1) Scan all past layouts; any answer choice that matches something you have already created in a valid layout must be wrong – you’ve already shown that it could be true.
2) Work through any remaining answer choices focusing on the G/L rule, which should make it not too time consuming. Rules that dictate that people must be in the same group are very helpful. For instance:
A) The driver must be L, the only person G can be in a car with. That leaves F, H, J, and K in the other car, and the only rules left are the ones about drivers. If F drives, that’s ok, so A is wrong.
B) The car that H is not in contains G and L (no room in H’s car). So H’s other person must be F (G is in the other car). That puts G, J, K, and L in the other car. That’s fine if K drives.
C) J’s other person must be F or K. Either is fine, if G drives the other car, which includes L, H, and the other of F or K.
D) G and L are in the car that K is not in.
(continued) J and K can’t be together, because the answer choice would make J the driver, but the second rule says that K would have to be the driver. So J is with G and L.
(continued) Per the first rule, H would also have to be in the car with G and L – K can’t drive H’s car.
That only leaves F as the person who could be in K’s car. But if F and K are alone together, we’re violating the second rule.
(E) is the same as (A) – G and L are in one car together. It doesn’t matter who drives it. As long as F drives the other car, everyone is happy.
Focusing on the most limiting rule (the G/L rule) makes working through this question not as cumbersome as it might have seemed.
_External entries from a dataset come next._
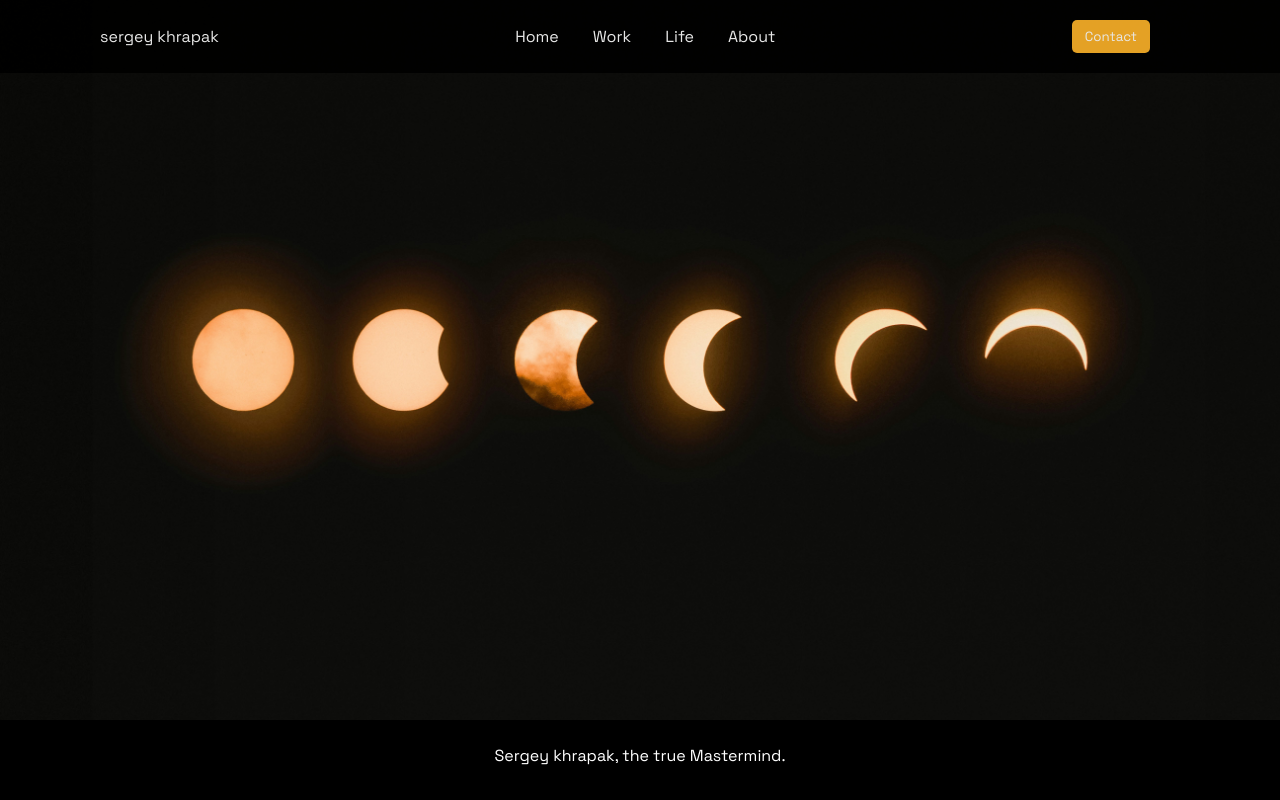
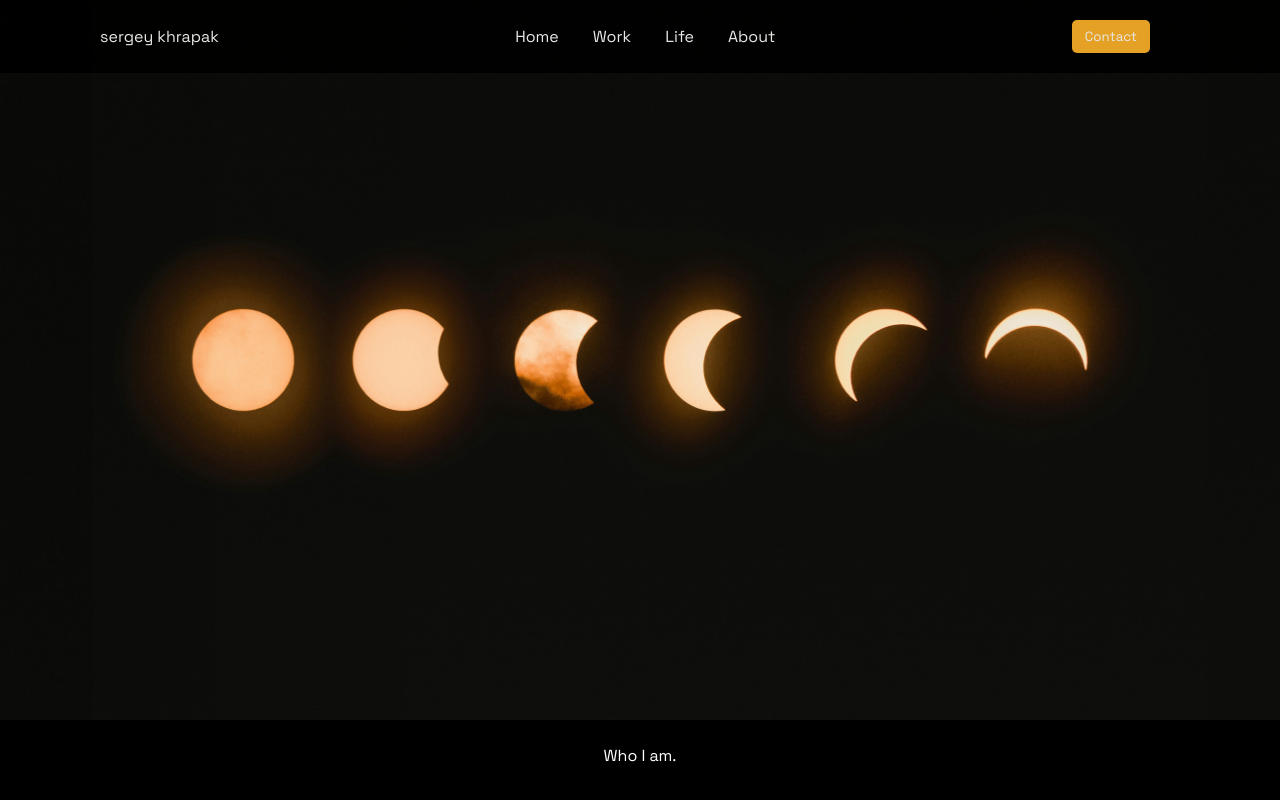
Before and after one commit to massts/sergey-khrapak, a plain HTML site: page Index.html in a window 1280 px wide. Shown: the top 800 px of the page. Drawn offline with Linux system fonts and the light colour scheme; a web font is replaced by a local one.

Commit message:
Update and rename index.html to Index.html

```diff
--- a/index.html
+++ b/Index.html
@@ -23,7 +23,7 @@
   </header>
 
   <div>
-    <p class="who" >Sergey khrapak, the true Mastermind.</p>
+    <p class="who" >Who I am.</p>
     <img class="sergey" src="img/sergey.png">
     <p class="sergeyText" >Sergey Khrapak is a renowned scientist specializing in plasma physics and soft matter physics. He has made notable contributions to understanding complex systems, particularly in plasma physics and its applications. Khrapak's research spans various areas, including fusion energy, space physics, and materials processing. He is recognized for his innovative approaches and has published extensively in scientific journals, earning recognition within the scientific community.</p>
   </div>
```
All of the rules always apply, but they’re pretty much never all equally important. Identifying and focusing on the more important rules is a very useful skill on the LSAT.